News outlets branding themselves online, how do users play a role?
What do you recommend for smaller newspapers that want to brand themselves online?
Panelists have shared their views. Ellen Foley said though from an editor perspective branding is the last thing you want to talk about, it’s so necessary today. Even a small media outlet, panelists say, can be at an equal playing field with the big boy media when they brand themselves online.
Foley says the newsroom and the content has shifted from the editor to the reader, with all of the content now online. The audience and the people are the focus. Jon Sawyer from the Pulizer Center on Crisis Reporting said the news production side is as important as the after-math commentary on the story. Engaging the audience after the story is published is now the key, he says. Online comments and in-person forums on college campuses are way to expose the journalism and engage in a conversation about the content. Everyone benefits with this model–the students who can participate in the content, and the journalists, who can keep a pulse on what their audience wants.
I think this new model of shaping content delivery around what the users crave is what is working today on the web. The most successful new journalism caters to the blogosphere and to the social media-centric user. Drudge, Huffington, Politico. But do these sites demand a different type of journalism, that is perhaps edgier just to attract traffic?
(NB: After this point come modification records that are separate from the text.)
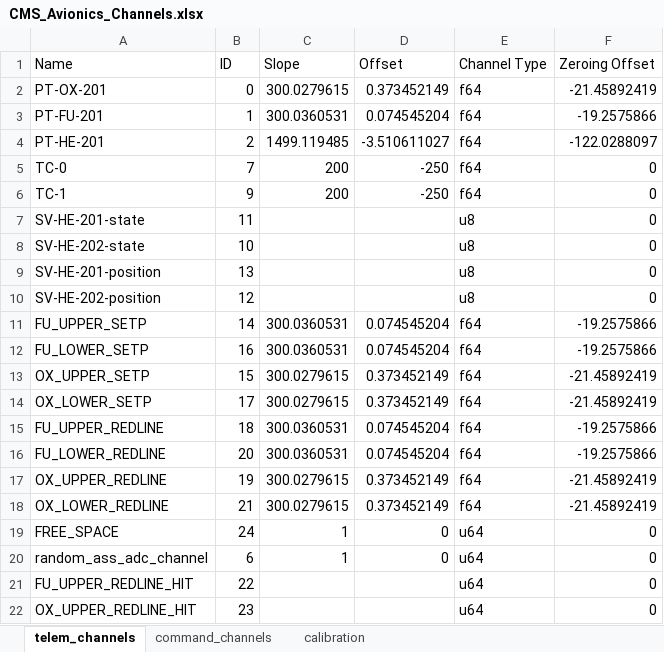
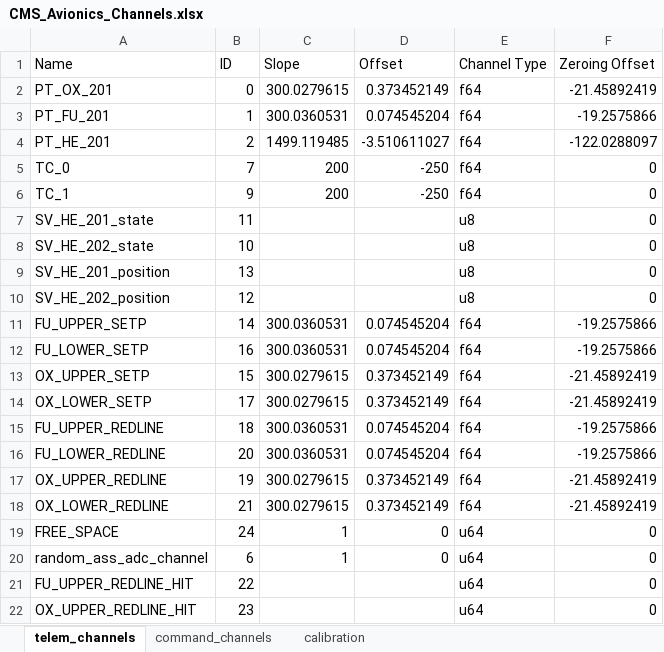
Before and after one commit to Purdue-Space-Program/PSPL_DAQ, an Excel workbook: daq_system/inputs/CMS_Avionics_Channels.xlsx, sheet telem_channels, drawn as a sheet; values as stored, in another font and other column widths than the file's, no borders; the diff names each change by its address in the sheet, - before the commit and + after, or states it on an @@ line.

```diff
--- a/daq_system/inputs/CMS_Avionics_Channels.xlsx (sheet telem_channels)
+++ b/daq_system/inputs/CMS_Avionics_Channels.xlsx (sheet telem_channels)
-A2 (Name): PT-OX-201
+A2 (Name): PT_OX_201
-A3 (Name): PT-FU-201
+A3 (Name): PT_FU_201
-A4 (Name): PT-HE-201
+A4 (Name): PT_HE_201
-A5 (Name): TC-0
+A5 (Name): TC_0
-A6 (Name): TC-1
+A6 (Name): TC_1
-A7 (Name): SV-HE-201-state
+A7 (Name): SV_HE_201_state
-A8 (Name): SV-HE-202-state
+A8 (Name): SV_HE_202_state
-A9 (Name): SV-HE-201-position
+A9 (Name): SV_HE_201_position
-A10 (Name): SV-HE-202-position
+A10 (Name): SV_HE_202_position
```
Also changed, not shown: formulas that keep their value, daq_system/inputs/CMS_Master_Data_Wiring_Dev5.xlsx, 5 other files.
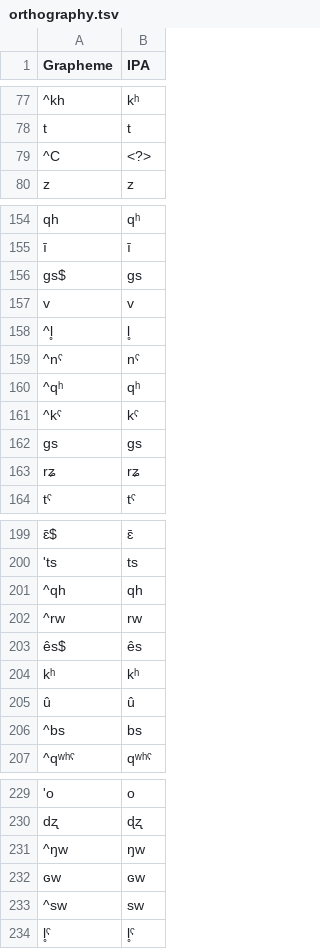
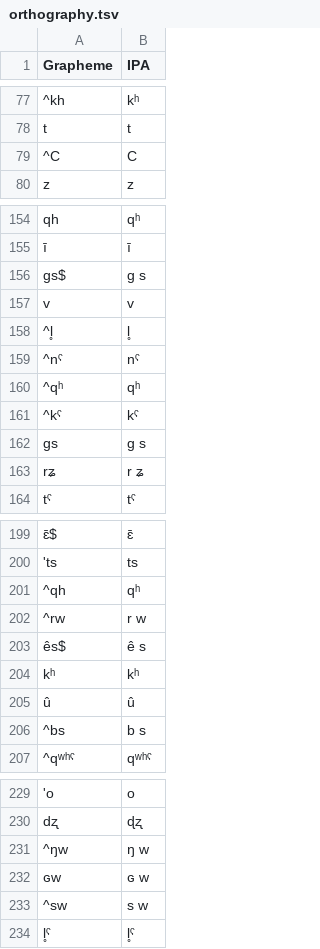
Before and after one commit to lexibank/zhangrgyalrong, a TSV file: etc/orthography.tsv, drawn as a sheet; only a part is shown, gaps mark what is left out; the diff covers the shown part only; the diff names each change by its address in the sheet, - before the commit and + after, or states it on an @@ line.

Commit message:
updated something

```diff
--- a/etc/orthography.tsv
+++ b/etc/orthography.tsv
-B79 (IPA): <?>
+B79 (IPA): C
-B156 (IPA): gs
+B156 (IPA): g s
-B162 (IPA): gs
+B162 (IPA): g s
-B163 (IPA): rʑ
+B163 (IPA): r ʑ
-B201 (IPA): qh
+B201 (IPA): qʰ
-B202 (IPA): rw
+B202 (IPA): r w
-B203 (IPA): ês
+B203 (IPA): ê s
-B206 (IPA): bs
+B206 (IPA): b s
-B231 (IPA): ŋw
+B231 (IPA): ŋ w
-B232 (IPA): ɢw
+B232 (IPA): ɢ w
-B233 (IPA): sw
+B233 (IPA): s w
```
Also changed, not shown: 4 edited cells elsewhere in this file.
If journalists are so concerned with catering to the users, do we lose the coverage of tough topics?